The five students began trading e-mails and planning a united student relief effort even though the semester had not yet started, they had not worked together before and, in some cases, barely knew each other.
As Singh worked on the vigil, Hosein worked on getting volunteers to go door-to-door, asking for donations in the residence halls, and on setting up donation tables in the Coates Center and Mabee Hall.
Henderson worked with different University offices and on campus businesses so donations could be made using Tiger Bucks, the student electronic debit accounts. He would also be in charge of accounting for all the donations.
Ross worked with fraternities and sororities as they planned a benefit fund-raiser in the Tigers’ Den. And Ms. Martinez worked with the Trinity chapter of the American Medical Student Association to assemble health kits to send to the tsunami-ravaged region.
During the planning, Ms. Martinez told the others she was working with International Orthodox Christian Charities (IOCC), a humanitarian aid agency of Orthodox Christians. IOCC would take the health kits and send them to the crisis stricken region. While the Red Cross, UNICEF, and Doctor’s Without Borders could no longer guarantee that all donations would be used to help tsunami victims, IOCC assured Ms. Martinez that all funds would go to tsunami relief. The students agreed that IOCC would be the recipient of Trinity’s donations. The group had set a goal to raise $5,000 by the end of January.
As the days passed, the five main organizers were surprised and thankful for all the support they received. “The coolest thing was that everybody just came together,” Singh said. “I’ve been involved in lots of similar events on campus, and I never seen everybody so willing to help out. Everybody was asking me or Danny or Bryan, ‘What can we do to help?’ ”
The candlelight vigil was held on Jan. 12. Singh had asked Hosein, Henderson, Ms. Martinez, and University President Dr. John Brazil to speak during the half-hour service “It came together really well; we had an immense student turnout at the vigil. Rev. Nickle said between 300 and 500 students showed up,” Hosein said. Trinity students donated $1,200 during the vigil.
The other fund-raising efforts were also very successful. According to Henderson, $3,000 was raised from collections taken at the residence halls and the tables in Coates and Mabee. About $2,850 was collected through Tiger Bucks donations. The benefit fund-raiser held in the Tigers’ Den raised $2,000. In addition, Dr. Brazil, the president, gave $1,000 to the student relief effort. Overall, the students raised $10,000 (and 9 cents) in less than three weeks twice the amount set as the original goal.
“The kids there were very enthusiastic in doing what they did, and I thought it was a wonderful thing,” said Fr. Dan Suciu, St. Sophia pastor. “The students liked the fact that IOCC is a Christian organization that does charity without any conditions.”
As the student drive came to a close, Ms. Martinez had nothing but praise for the others who helped with the planning. “It was like a big weight being lifted off my shoulders,” she said. “I knew the campus was in good hands. With a cause that was as personal to me as this one was, I don’t think I would have trusted it with anyone else.”

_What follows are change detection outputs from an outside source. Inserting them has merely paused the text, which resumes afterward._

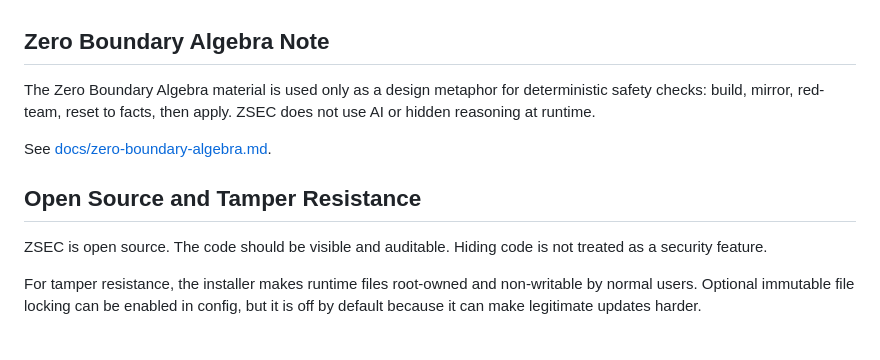
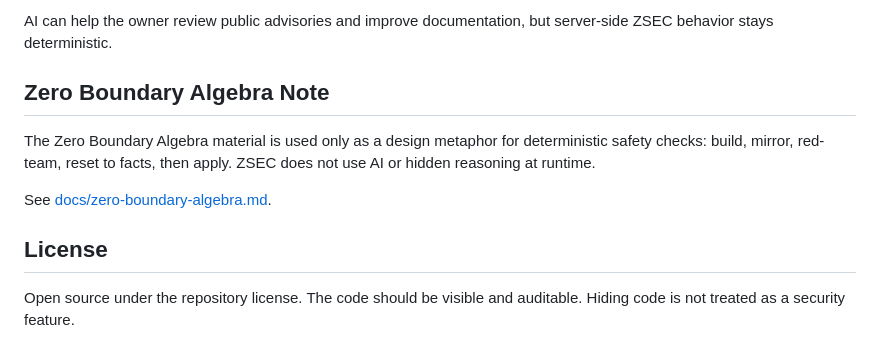
Before and after one commit to ResearchForumOnline/ZSEC, a Markdown page: README.md, the part around one of its changes. Rendered like a GitHub page.

Commit message:
Polish ZSEC project presentation

```diff
--- a/README.md
+++ b/README.md
@@ -146,3 +176,4 @@ The feed combines public security signals such as CISA KEV and relevant security
+AI can help the owner review public advisories and improve documentation, but server-side ZSEC behavior stays deterministic.
 
 ## Zero Boundary Algebra Note
 
@@ -150,8 +181,6 @@ The Zero Boundary Algebra material is used only as a design metaphor for determi
 
 See [docs/zero-boundary-algebra.md](docs/zero-boundary-algebra.md).
 
-## Open Source and Tamper Resistance
+## License
 
-ZSEC is open source. The code should be visible and auditable. Hiding code is not treated as a security feature.
-
-For tamper resistance, the installer makes runtime files root-owned and non-writable by normal users. Optional immutable file locking can be enabled in config, but it is off by default because it can make legitimate updates harder.
+Open source under the repository license. The code should be visible and auditable. Hiding code is not treated as a security feature.
```
Also changed, not shown: other parts of README.md (+124 -94 lines), SECURITY.md (added, +58 -0 lines), docs/owner-maintenance.md (added, +40 -0 lines).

“I had no doubt that whatever they did, it would be successful,” said David Tuttle, Dean of Students, about the students’ relief efforts. “Honestly, I just wanted to stay out of their way. They needed little institutional support. The students scheduled the events, set their goals, and promoted their cause. The students as a whole responded with a great outpouring of donations and showed that they were affected deeply by what happened.”

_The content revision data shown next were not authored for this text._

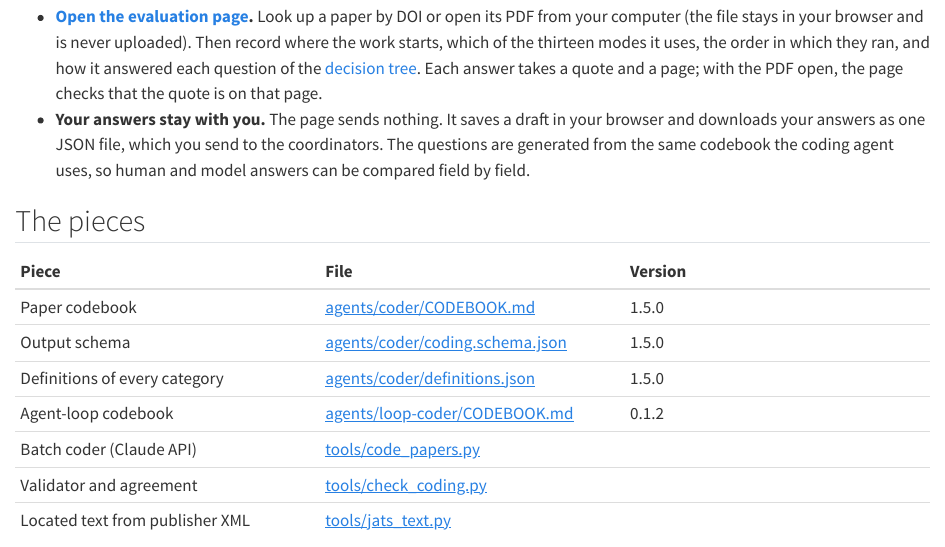
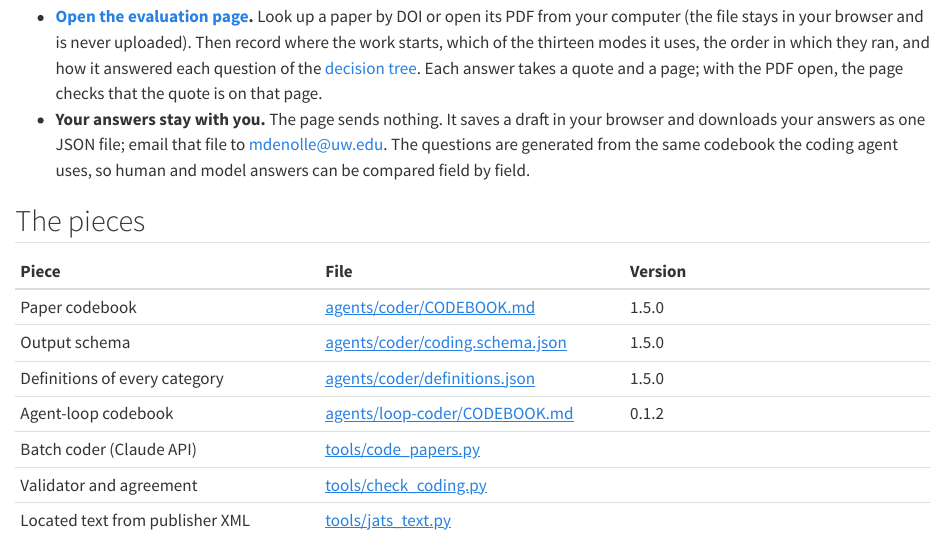
Before and after one commit to Denolle-Lab/metascience-and-AI, a Quarto document (inquirygraph.qmd): the page in a window 1100 px wide, from 370 px down. Rendered offline with R 4.5, knitr and Pandoc in place of Quarto, with nearby package versions.

Commit message:
Evaluation page: answers are emailed to mdenolle@uw.edu (address, copy button, prefilled email in the bottom bar)
Co-Authored-By: Claude Opus 5.5 <noreply@anthropic.com>

```diff
--- a/inquirygraph.qmd
+++ b/inquirygraph.qmd
@@ -9,7 +9,7 @@
 ## Try it on a paper
 
 - **[Open the evaluation page](evaluate/index.html){target="_blank"}.** Look up a paper by DOI or open its PDF from your computer (the file stays in your browser and is never uploaded). Then record where the work starts, which of the thirteen modes it uses, the order in which they ran, and how it answered each question of the [decision tree](decision-tree.qmd). Each answer takes a quote and a page; with the PDF open, the page checks that the quote is on that page.
-- **Your answers stay with you.** The page sends nothing. It saves a draft in your browser and downloads your answers as one JSON file, which you send to the coordinators. The questions are generated from the same codebook the coding agent uses, so human and model answers can be compared field by field.
+- **Your answers stay with you.** The page sends nothing. It saves a draft in your browser and downloads your answers as one JSON file; email that file to mdenolle@uw.edu. The questions are generated from the same codebook the coding agent uses, so human and model answers can be compared field by field.
 
 ## The pieces
 
```
Also changed, not shown: evaluate/index.html, tools/evaluate/template.html.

This story first appeared as a Trinity University news release and is provided courtesy of the Office of Public Relations.